Other than our own Civil War Project, my favorite part of the sesquicentennial so far is the gorgeous series of commemorative stamps being issued, two each year, by the U.S. Postal Service, all designed by Phil Jordan.

The stamps for 2014 commemorate key military events from 1864, specifically the early days of the Petersburg Campaign and the Battle of Mobile Bay.

Petersburg, Virginia is about 30 miles from Richmond, the Confederate capital, and was in 1864 a transportation center instrumental to supplying food to both Richmond and Lee's army.  Grant spent nine and a half months trying to take the city through a series of battles and the most extensive trench warfare prior to World War One.  The Union scored no victories at Petersburg until late August, and suffered losses that horrified the nation:  at least 42,000 casualties over the length of the campaign; more than 11,000 in its first four days.  But when Petersburg finally fell, the Confederates were forced to abandon Richmond the same day, and Lee's army had no option but a desperate retreat that led to its being surrounded and forced to surrender at Appomattox six days later.

The Petersburg Campaign saw the war's largest concentration of African American soldiers; the specific scene depicted on the stamp is the Twenty-Second U. S. Colored Troops charging Petersburg's outer works on the second day of the campaign.  It's taken from an 1892 oil painting entitled "Charge of the 22nd Negro Regiment during Civil War, 16 July 1864" by J. Andre Castaigne.  The original hangs in the West Point Museum, and no full-color electronic image of it seems to be available anywhere online.  Below is the New York Public Library's print of the painting:

Castaigne's Phantom, 1910
Castaigne was a French illustrator who worked in the United States for five years in the 1890s, and occasionally thereafter.  When he's remembered, it's mainly as the original illustrator of the novel The Phantom of the Opera

The Mobile Bay stamp illustration is taken from an 1886 painting by Julian Oliver Davidson, Battle of Mobile Bay.  It shows the sinking of the ironclad USS Tecumseh, following its running into a Confederate torpedo (an 1860s torpedo was not a projectile, but a stationary underwater mine).  Tecumseh took only 25 seconds to sink, and moments later Union Admiral David Farragut, on the flagship Hartford (second wooden ship from the right in the painting), ordered it to move through the minefield.  It is when the torpedoes in Hartford's way were pointed out to him that he is supposed to have said "Damn the torpedoes!  Full speed ahead."  Whether or not he said precisely that, Hartford did lead the way successfully through the minefield.  This brought the Union fleet out of the range of Confederate land guns and led to the surrender of the Confederate fleet and the capturing of the last important Confederate Gulf port east of the Mississippi.  Here's the full picture:

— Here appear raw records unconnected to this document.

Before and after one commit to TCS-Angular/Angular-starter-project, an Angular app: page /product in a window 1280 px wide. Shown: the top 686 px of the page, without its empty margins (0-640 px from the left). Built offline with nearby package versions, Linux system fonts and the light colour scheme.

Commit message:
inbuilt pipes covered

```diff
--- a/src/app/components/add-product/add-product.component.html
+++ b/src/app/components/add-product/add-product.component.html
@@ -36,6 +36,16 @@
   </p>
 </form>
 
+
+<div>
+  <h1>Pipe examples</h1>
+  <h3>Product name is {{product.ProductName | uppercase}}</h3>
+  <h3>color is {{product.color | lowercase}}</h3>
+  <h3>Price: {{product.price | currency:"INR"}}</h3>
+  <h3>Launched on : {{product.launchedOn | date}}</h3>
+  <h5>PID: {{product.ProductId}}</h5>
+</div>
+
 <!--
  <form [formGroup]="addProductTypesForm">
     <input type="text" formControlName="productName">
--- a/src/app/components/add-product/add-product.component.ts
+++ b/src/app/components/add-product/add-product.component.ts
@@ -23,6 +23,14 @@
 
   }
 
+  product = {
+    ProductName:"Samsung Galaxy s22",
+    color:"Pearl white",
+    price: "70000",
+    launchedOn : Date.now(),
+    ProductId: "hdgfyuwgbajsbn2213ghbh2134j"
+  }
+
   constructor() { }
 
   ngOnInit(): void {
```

Davidson was the country's leading marine artist, and was commissioned by Louis Prang (originator of the American Christmas card) to paint six naval battles as part of his series of well-researched depictions of Civil War battles, which he ran off as inexpensively priced chromolithographs.  It's the same series for which Prang hired Thure de Thurlstrup to paint twelve infantry scenes

This is the second stamp in this series to feature Farragut's fleet; in 2012 one of the 1862 stamps showed him in the process of capturing New Orleans.  His foster brother, Admiral David Porter, commanded the fleet depicted on last year's 1863 stamp running the Confederate blockade at Vicksburg, so their family has been represented on three of the eight Civil War stamps so far.

The stamps are being issued July 30 at Mobile and Petersburg.